The guiding principle of the work currently being undertaken by the Independent Advisory Group on the Directly Elected Mayor for Limerick is that, in the words of our Chair, Tim O’Connor, all of the proposed changes should “add value”.
• add value for the citizen in terms of improved delivery of public services;
• add value to Limerick City and County Council as an organisation;
• add value to the office of mayor;
• add value to the office of CEO; and
• add value to the role of councillors.
Though it is not a part of our remit, it is hoped that if successfully implemented, the proposed reforms will also add value to the work of ministers and civil servants by freeing them from making decisions that are better made at local level and allowing them to concentrate their time and efforts on their national responsibilities.

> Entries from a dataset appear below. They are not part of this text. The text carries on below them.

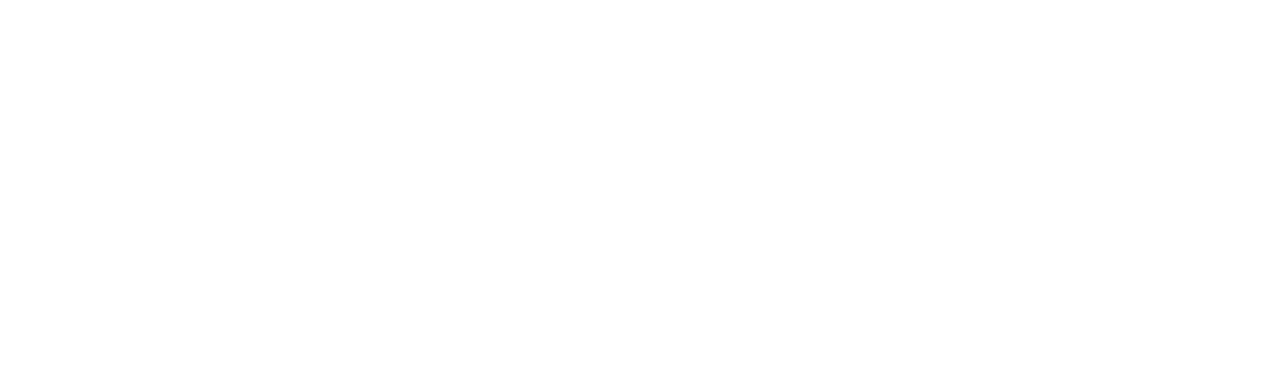
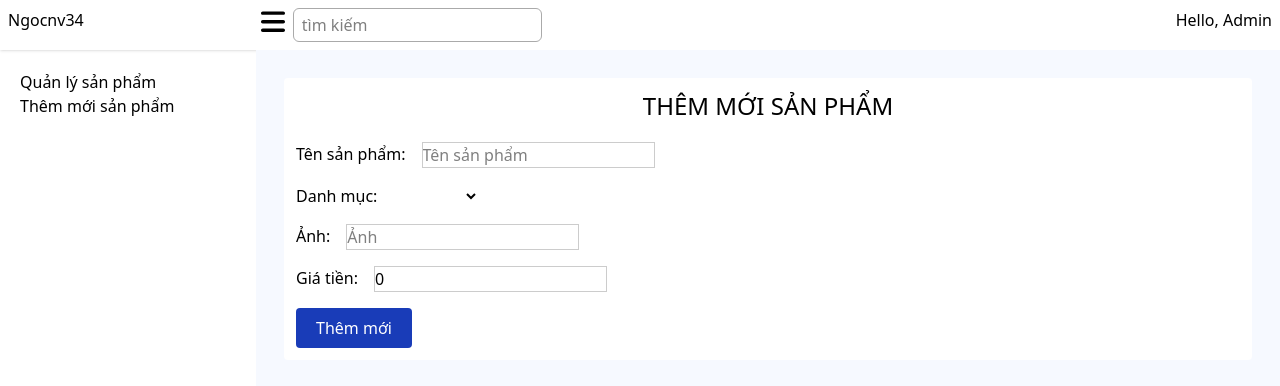
Before and after one commit to angocit/web208, an Angular app: page /admin/products/add in a window 1280 px wide. Before the commit this address led to /. Shown: the top 386 px of the page. Built offline with nearby package versions, Linux system fonts and the light colour scheme; data requests are answered from the project's data file.

Commit message:
b11:Sử dụng httpClient để thêm mới

```diff
--- a/db.json
+++ b/db.json
@@ -1,9 +1,48 @@
 {
-	"products": [
-		{ "id": 1, "name": "Áo thun basic", "image": "https://down-vn.img.susercontent.com/file/c7db377b177fc8e2ff75a769022dcc23", "price": 199000 },
-		{ "id": 2, "name": "Quần jeans xanh", "image": "https://bizweb.dktcdn.net/100/399/392/articles/132545.jpg?v=1614844183780", "price": 349000 },
-		{ "id": 3, "name": "Giày sneakers", "image": "https://zerdio.com.vn/wp-content/uploads/2024/03/shop-quan-ao-cho-trung-nien.jpg", "price": 599000 },
-		{ "id": 4, "name": "Mũ lưỡi trai", "image": "https://hoyang.vn/wp-content/uploads/2021/03/set-quan-ao-dep.jpg", "price": 129000 },
-		{ "id": 5, "name": "Áo khoác denim", "image": "https://down-vn.img.susercontent.com/file/vn-11134208-7qukw-ljqjtknkxzia10", "price": 799000 }
-	]
+  "products": [
+    {
+      "id": 1,
+      "name": "Áo thun basic",
+      "image": "https://down-vn.img.susercontent.com/file/c7db377b177fc8e2ff75a769022dcc23",
+      "price": 199000
+    },
+    {
+      "id": 2,
+      "name": "Quần jeans xanh",
+      "image": "https://bizweb.dktcdn.net/100/399/392/articles/132545.jpg?v=1614844183780",
+      "price": 349000
+    },
+    {
+      "id": 3,
+      "name": "Giày sneakers",
+      "image": "https://zerdio.com.vn/wp-content/uploads/2024/03/shop-quan-ao-cho-trung-nien.jpg",
+      "price": 599000
+    },
+    {
+      "id": 4,
+      "name": "Mũ lưỡi trai",
+      "image": "https://hoyang.vn/wp-content/uploads/2021/03/set-quan-ao-dep.jpg",
+      "price": 129000
+    },
+    {
+      "id": 5,
+      "name": "Áo khoác denim",
+      "image": "https://down-vn.img.susercontent.com/file/vn-11134208-7qukw-ljqjtknkxzia10",
+      "price": 799000
+    },
+    {
+      "name": "Sản phẩm A",
+      "category": "1",
+      "image": "https://fakestoreapi.com/img/71-3HjGNDUL._AC_SY879._SX._UX._SY._UY_t.png",
+      "price": 10000,
+      "id": 6
+    },
+    {
+      "name": "Sản phẩm B",
+      "category": "1",
+      "image": "https://fakestoreapi.com/img/71li-ujtlUL._AC_UX679_t.png",
+      "price": 20000,
+      "id": 7
+    }
+  ]
 }
--- a/src/app/app.config.ts
+++ b/src/app/app.config.ts
@@ -2,11 +2,13 @@
 import { provideRouter } from '@angular/router';
 
 import { routes } from './app.routes';
+import { provideHttpClient } from '@angular/common/http';
 
 export const appConfig: ApplicationConfig = {
   providers: [
     provideBrowserGlobalErrorListeners(),
     provideZoneChangeDetection({ eventCoalescing: true }),
-    provideRouter(routes)
+    provideRouter(routes),
+    provideHttpClient()
   ]
 };
--- a/src/app/app.routes.ts
+++ b/src/app/app.routes.ts
@@ -4,6 +4,7 @@
 import { Home } from './pages/home/home';
 import { Detailproduct } from './pages/detailproduct/detailproduct';
 import { Search } from './pages/search/search';
+import { Addproduct } from './pages/admin/addproduct/addproduct';
 
 export const routes: Routes = [
     {path:'',component:Clientlayout,children:[
@@ -11,5 +12,7 @@
         {path:'detail/:id',component:Detailproduct},
         {path:'search',component:Search}
     ]},
-    {path:'admin',component:Adminlayout}
+    {path:'admin',component:Adminlayout,children:[
+        {path:'products/add',component:Addproduct}
+    ]}
 ];
--- a/src/app/layouts/adminlayout/adminlayout.html
+++ b/src/app/layouts/adminlayout/adminlayout.html
@@ -4,6 +4,8 @@
         <app-sidebar/>
     </aside>
     <main class="bg-[#f6f9ff] h-lvh p-7 animation" [class] = "(bt_status)?'basis-full w-full':'flex-4/5'">
+        <div class="bg-white p-3 rounded">
         <router-outlet/>
+        </div>
     </main>
 </div>
--- /dev/null
+++ b/src/app/pages/admin/addproduct/addproduct.html
@@ -0,0 +1,30 @@
+<h1 class="text-center text-2xl uppercase mb-5">Thêm mới sản phẩm</h1>
+<form class="flex flex-col gap-4 [&_input]:border [&_input]:border-[#ccc]" [formGroup]="productfrm" (ngSubmit)="handleSubmit()">
+    <label class="flex gap-4">Tên sản phẩm:<input type="text" placeholder="Tên sản phẩm" formControlName ="name"/>
+    </label>
+    @if (!productfrm.controls.name.valid&&(productfrm.controls.name.dirty||productfrm.controls.name.touched)){
+        <span class="text-red-600 text-[12px]">Tên sản phẩm không để trống</span>
+    }
+    <label class="flex gap-4">Danh mục:
+        <select formControlName ="category">
+        <option value="1">Quần Áo</option>
+        <option value="2">Giày dép</option>
+        <option value="3">Phụ kiện</option>
+    </select>
+    </label>
+    <label class="flex gap-4">Ảnh:
+    <input type="text" placeholder="Ảnh" formControlName="image"/>
+    </label>
+    @if (!productfrm.controls.image.valid&&(productfrm.controls.image.dirty||productfrm.controls.image.touched)){
+        <span class="text-red-600 text-[12px]">Ảnh sản phẩm không để trống</span>
+    }
+    <label class="flex gap-4">Giá tiền:
+    <input type="number" placeholder="0" formControlName="price"/>
+    </label>
+    @if (!productfrm.controls.price.valid&&(productfrm.controls.price.dirty||productfrm.controls.price.touched)){
+        <span class="text-red-600 text-[12px]">Giá không để trống và >=1000</span>
+    }
+    <div class="submit">
+    <button class="cursor-pointer bg-blue-800 text-white px-5 py-2 rounded" type="submit">Thêm mới</button>
+    </div>
+</form>
--- /dev/null
+++ b/src/app/pages/admin/addproduct/addproduct.ts
@@ -0,0 +1,33 @@
+import { HttpClient } from '@angular/common/http';
+import { Component, inject } from '@angular/core';
+import { FormControl, FormGroup, ReactiveFormsModule, Validators } from '@angular/forms';
+
+@Component({
+  selector: 'app-addproduct',
+  imports: [ReactiveFormsModule],
+  templateUrl: './addproduct.html',
+  styleUrl: './addproduct.css',
+})
+export class Addproduct {
+  productfrm = new FormGroup({
+    name: new FormControl("",Validators.required),
+    category: new FormControl(),
+    image: new FormControl("",Validators.required),
+    price: new FormControl(0,[Validators.required,Validators.min(1000)])
+  })
+  http = inject(HttpClient)
+  handleSubmit = ()=>{
+      // lấy dữ liệu từ form
+      if (!this.productfrm.valid) return;
+      const data = this.productfrm.value
+      // console.log(data);
+      this.http.post(`http://localhost:3000/products`,data).subscribe({
+        next: (value)=>{
+          console.log(value);
+          alert("Thêm mới thành công")
+        },
+        error:(err)=>console.log(err),
+        complete:()=>console.log('Hoàn thành')
+      })
+  }
+}
```
Also changed, not shown: src/app/pages/admin/addproduct/addproduct.css (added), 1 other file (tests, documents, lock files or other folders).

“Limerick and the mid-west have a history of state-led innovation stretching back to the establishment of Shannon Development in the 1950s, the event that kick-started Ireland’s foreign direct investment headed industrial revolution.”
In seeking to achieve these often disparate goals the Working Group has been conscious of Ireland’s obligations in the European Charter of Local Self Government, which we formally adopted in 2002 (Council of Europe). This charter obliges all signatories to ensure that local government is properly funded, and in so far as practicable, that local authorities are free to make their own decisions.

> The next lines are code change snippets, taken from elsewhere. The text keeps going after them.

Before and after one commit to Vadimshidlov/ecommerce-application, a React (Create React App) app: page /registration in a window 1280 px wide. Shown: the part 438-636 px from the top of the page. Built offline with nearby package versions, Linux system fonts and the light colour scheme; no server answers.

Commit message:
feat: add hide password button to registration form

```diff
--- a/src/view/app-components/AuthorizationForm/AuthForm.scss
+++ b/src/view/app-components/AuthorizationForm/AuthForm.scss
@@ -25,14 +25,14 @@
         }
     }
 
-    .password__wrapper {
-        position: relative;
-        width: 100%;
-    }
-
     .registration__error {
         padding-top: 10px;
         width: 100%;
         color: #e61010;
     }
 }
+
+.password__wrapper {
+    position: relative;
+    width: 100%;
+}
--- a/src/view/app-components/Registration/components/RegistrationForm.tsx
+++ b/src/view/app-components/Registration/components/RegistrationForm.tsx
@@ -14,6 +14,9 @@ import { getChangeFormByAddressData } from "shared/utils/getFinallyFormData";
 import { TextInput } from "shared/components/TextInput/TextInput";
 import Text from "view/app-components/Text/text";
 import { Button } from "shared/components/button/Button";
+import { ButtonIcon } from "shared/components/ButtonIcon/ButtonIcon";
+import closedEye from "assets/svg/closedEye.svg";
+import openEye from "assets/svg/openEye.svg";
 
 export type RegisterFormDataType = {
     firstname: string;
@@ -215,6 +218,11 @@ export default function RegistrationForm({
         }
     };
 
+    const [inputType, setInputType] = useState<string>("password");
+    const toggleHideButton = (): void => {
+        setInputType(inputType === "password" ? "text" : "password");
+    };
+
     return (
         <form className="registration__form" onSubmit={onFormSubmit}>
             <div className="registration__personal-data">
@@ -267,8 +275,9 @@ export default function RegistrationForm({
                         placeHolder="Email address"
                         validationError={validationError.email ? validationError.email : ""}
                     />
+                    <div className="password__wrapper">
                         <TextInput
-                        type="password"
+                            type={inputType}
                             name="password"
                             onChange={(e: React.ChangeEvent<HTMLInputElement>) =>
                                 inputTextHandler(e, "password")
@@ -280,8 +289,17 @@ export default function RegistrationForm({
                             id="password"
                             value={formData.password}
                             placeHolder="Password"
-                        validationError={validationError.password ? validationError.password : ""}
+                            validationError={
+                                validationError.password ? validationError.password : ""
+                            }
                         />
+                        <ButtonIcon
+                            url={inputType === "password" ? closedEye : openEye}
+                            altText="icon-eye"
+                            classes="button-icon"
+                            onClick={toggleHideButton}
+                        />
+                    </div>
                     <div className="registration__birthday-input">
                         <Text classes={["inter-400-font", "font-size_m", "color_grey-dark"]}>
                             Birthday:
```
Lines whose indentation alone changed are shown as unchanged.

Much of the reform agenda in local government in Ireland over the last two decades, including Constitutional recognition and payment for councillors, has been driven either by the obligations we were required to meet before signing the charter, or by the recommendations made as part of the regular inspection reports carried out since 2002 by the Council of Europe under the charter. In 2013, the latest inspections found that although Ireland has made progress, it has not yet met its obligations and must devolve further powers, functions and funding to local government in order to do so.
Accordingly the Working Group is undertaking an analysis of all those functions performed and public services provided by the State at national level to see which, if any, would be suitable for devolution to local level. Bringing these functions within the remit of the local authority provides an immense opportunity for coordinated service delivery across departmental areas and provides a chance to end to the silo mentality that has frustrated both public and public servants for decades. It is vital that the devolution of power, when it happens, is real, and that is accompanied by both the mandate to take decisions and the money to implement them.
The European Charter of Local Self Government acknowledges that not all public services that people avail of in their localities can be provided at local level, but where this is impossible, the State must put in place a formal process of consultation with local authorities to ensure that their voice of is clearly heard in matters affecting them. Proposals for how such a process of formal consultation could be implemented will form part of our report.
The Working Group is currently undertaking a comparative study of similar combined urban and rural authorities such as Limerick in other advanced democracies and will soon embark on a process of widespread public consultation. Limerick is setting out on an exciting journey. Hopefully it is one the rest of Ireland will soon embark on.